### Task goal
From the data that follows, copy every line holding the string "components".

### Collected data entries
::::::
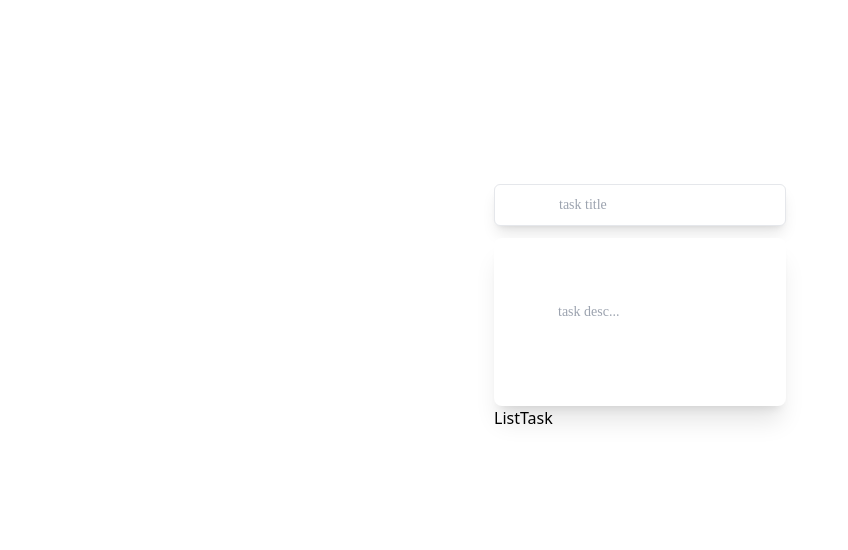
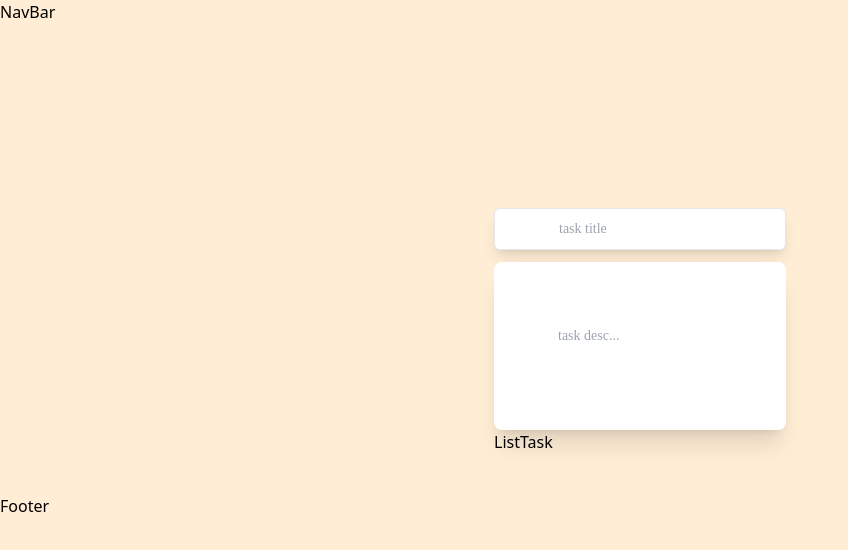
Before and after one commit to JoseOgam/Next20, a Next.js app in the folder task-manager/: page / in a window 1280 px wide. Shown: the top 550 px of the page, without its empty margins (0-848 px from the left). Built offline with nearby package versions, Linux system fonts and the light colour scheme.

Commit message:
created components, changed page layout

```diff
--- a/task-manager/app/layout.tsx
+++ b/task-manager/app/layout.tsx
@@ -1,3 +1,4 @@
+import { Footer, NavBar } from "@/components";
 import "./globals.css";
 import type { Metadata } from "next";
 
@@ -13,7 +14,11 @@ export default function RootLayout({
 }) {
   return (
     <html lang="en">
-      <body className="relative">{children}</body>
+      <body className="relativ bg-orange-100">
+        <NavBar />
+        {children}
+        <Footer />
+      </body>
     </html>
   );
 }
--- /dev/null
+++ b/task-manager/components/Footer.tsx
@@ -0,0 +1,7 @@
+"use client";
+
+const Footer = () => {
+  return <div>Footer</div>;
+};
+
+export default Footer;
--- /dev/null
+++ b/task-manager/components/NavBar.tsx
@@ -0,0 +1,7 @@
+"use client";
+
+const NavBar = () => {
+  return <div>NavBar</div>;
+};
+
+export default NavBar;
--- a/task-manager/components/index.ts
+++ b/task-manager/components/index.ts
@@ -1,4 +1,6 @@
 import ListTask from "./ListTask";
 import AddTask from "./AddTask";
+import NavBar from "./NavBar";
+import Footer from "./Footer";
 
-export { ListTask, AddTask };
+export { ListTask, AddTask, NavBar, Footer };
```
::::::
### Exercise result
created components, changed page layout
+import { Footer, NavBar } from "@/components";
+++ b/task-manager/components/Footer.tsx
+++ b/task-manager/components/NavBar.tsx
--- a/task-manager/components/index.ts
+++ b/task-manager/components/index.ts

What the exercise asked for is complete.